About two-thirds of the community left because it could no longer continue to commingle finances and stay afloat. Much of their financial strain came from changes that the Reagan administration made to health care regulations. It seems that The Farm’s policy of helping out birthing women, including the local, uninsured Amish folk, along with a bad crop year, had left them with lots of debt. The Farm now has about 250 residents and is slowly growing, with a set approval process for new members.
The Farm is involved in more than promoting healthy birth practices. Members of its sister organization, called “Plenty,” provide first-responders for domestic and international natural disasters. The Farm also remains dedicated to training people in sustainable building practices and organic farming at its Eco Village Training Center. They spread their commitment to wholesome food through a soy dairy and exotic mushroom farm.. Some of the pioneers have come back and many of those who left tend to gravitate toward counterparts who have a shared Farm history. It’s common for Farm kids to live together in other cities. Still, we did hear that there were a few who prefer to have nothing to do with the place they left behind.
Like society “off the rez,” I was surprised to see that the midwives are actually fairly conservative and practice with an eye toward being able to prove they did the right things, should they ever end up in court. I guess it shouldn’t have surprised me that even The Farm has had to adapt to the litigiousness of American birth. But the differences were greater than similarities. Most stunning for me was the palpable feeling that the sacredness of birth is central to this community. The midwives are held in high regard and it was and is seen as good for the community to help care for midwives and their families, since the midwives were caring for the families of others. This support for strong, wise women, young and old, at the center of the culture is beautiful. I feel lucky to have been a part of it for a time and hope to go back for advanced training. I also know I am blessed to have formed my own community of folks who care about birth as I do and provide the support and care needed to each other so that we may do this work we consider holy.

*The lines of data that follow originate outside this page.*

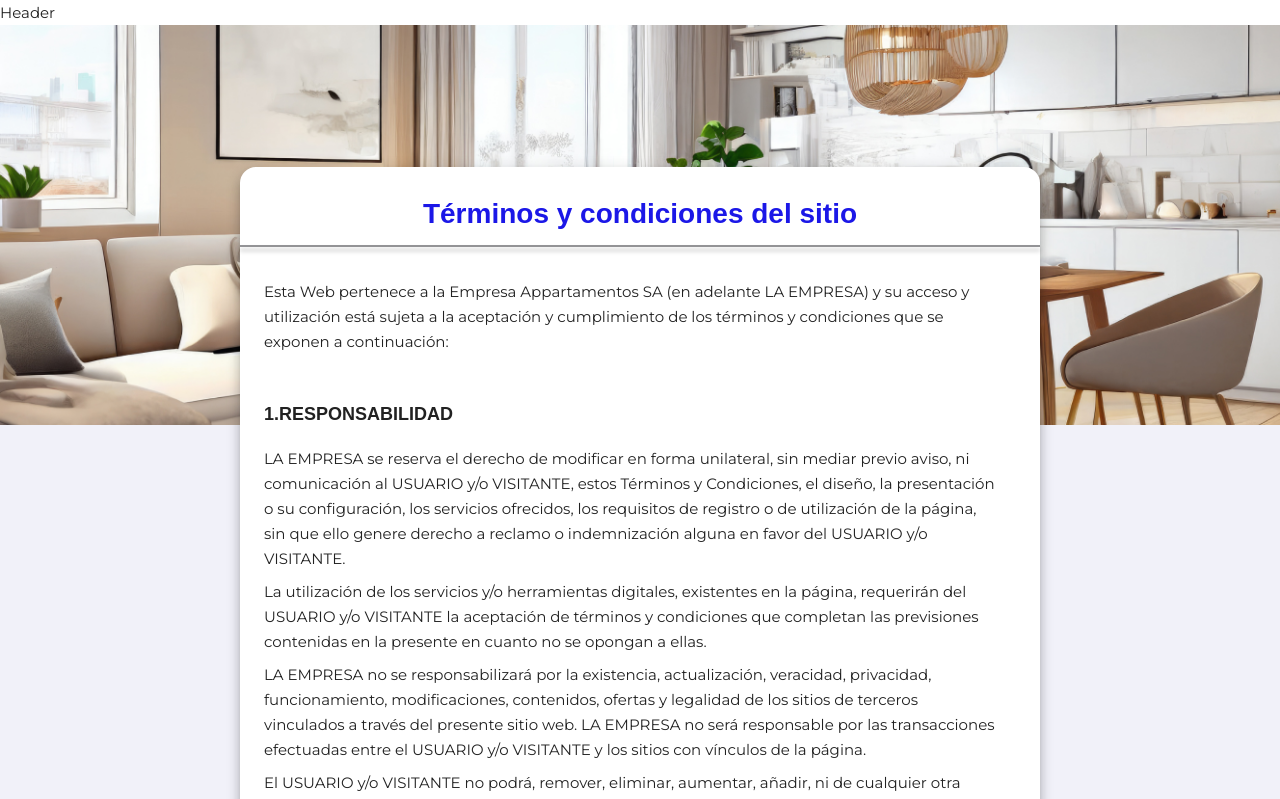
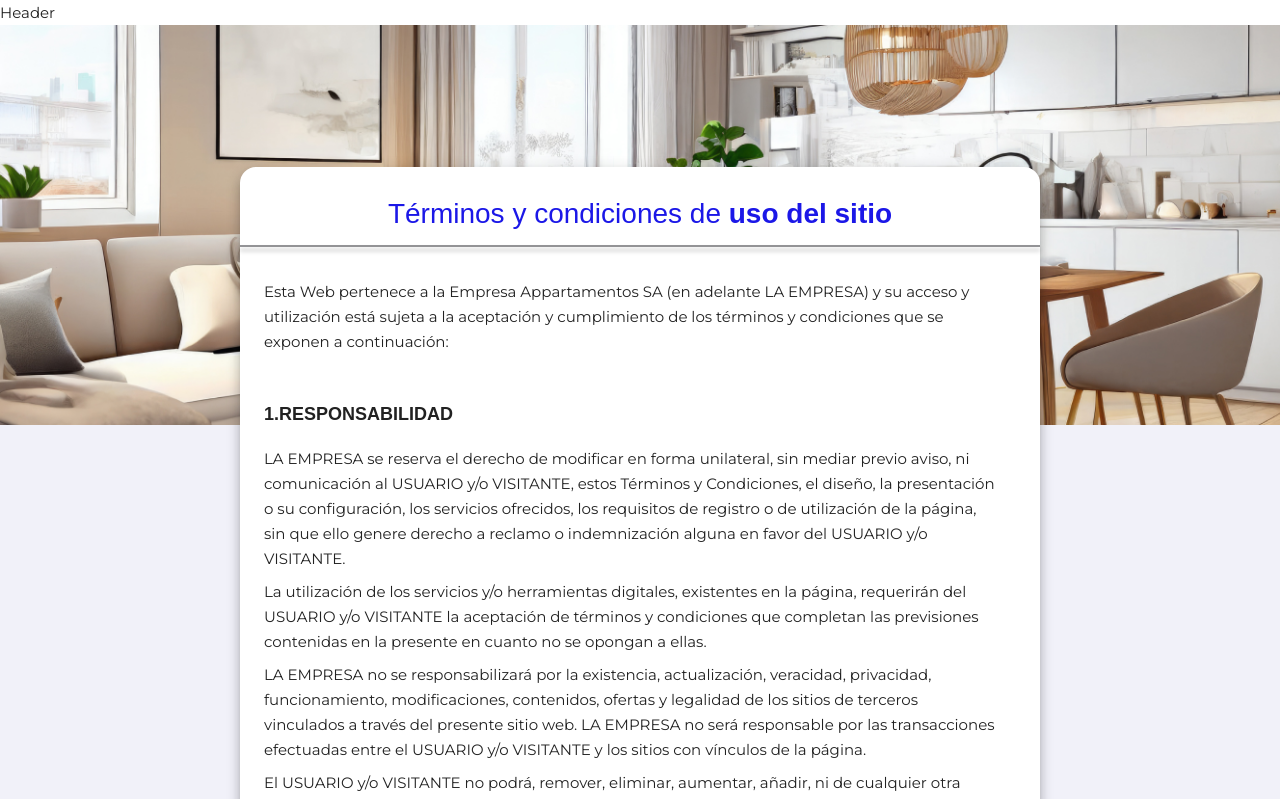
Before and after one commit to No-Country/c12-25-t-node-react, a React (Vite) app in the folder client/: page /#/terms-conditions in a window 1280 px wide. Shown: the top 799 px of the page. Built offline with nearby package versions, Linux system fonts and the light colour scheme.

Commit message:
#feat/#8-banner-text-about-us-page  - modified the title of Terms and condition page to use the new Subtitle and be able to show bold text at the end

```diff
--- a/client/src/pages/TerrmsConditions.tsx
+++ b/client/src/pages/TerrmsConditions.tsx
@@ -18,7 +18,10 @@ const TermsConditions: React.FC<TermsConditionsProps> = () => {
     <BannerAndBackgroundPage imgSrc={ termsAndConditionBanner } >
       <TextBox>
         <Subtitle
-          title="Términos y condiciones del sitio"
+          title="Términos y condiciones de "
+          fontWeight="500"
+          titleBold="uso del sitio"
+          titleBoldWeight="600"
           variant="h2"
           textColor="#1B17E7"
           textAlign="center"
```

Kim Collins, also known as DoulaMomma, lives with her husband and three sons in New Jersey. A “reformed” attorney, she now teaches childbirth classes, counsels on birth options, creates belly casts, and works as a birth doula. Reach her at email@example.com.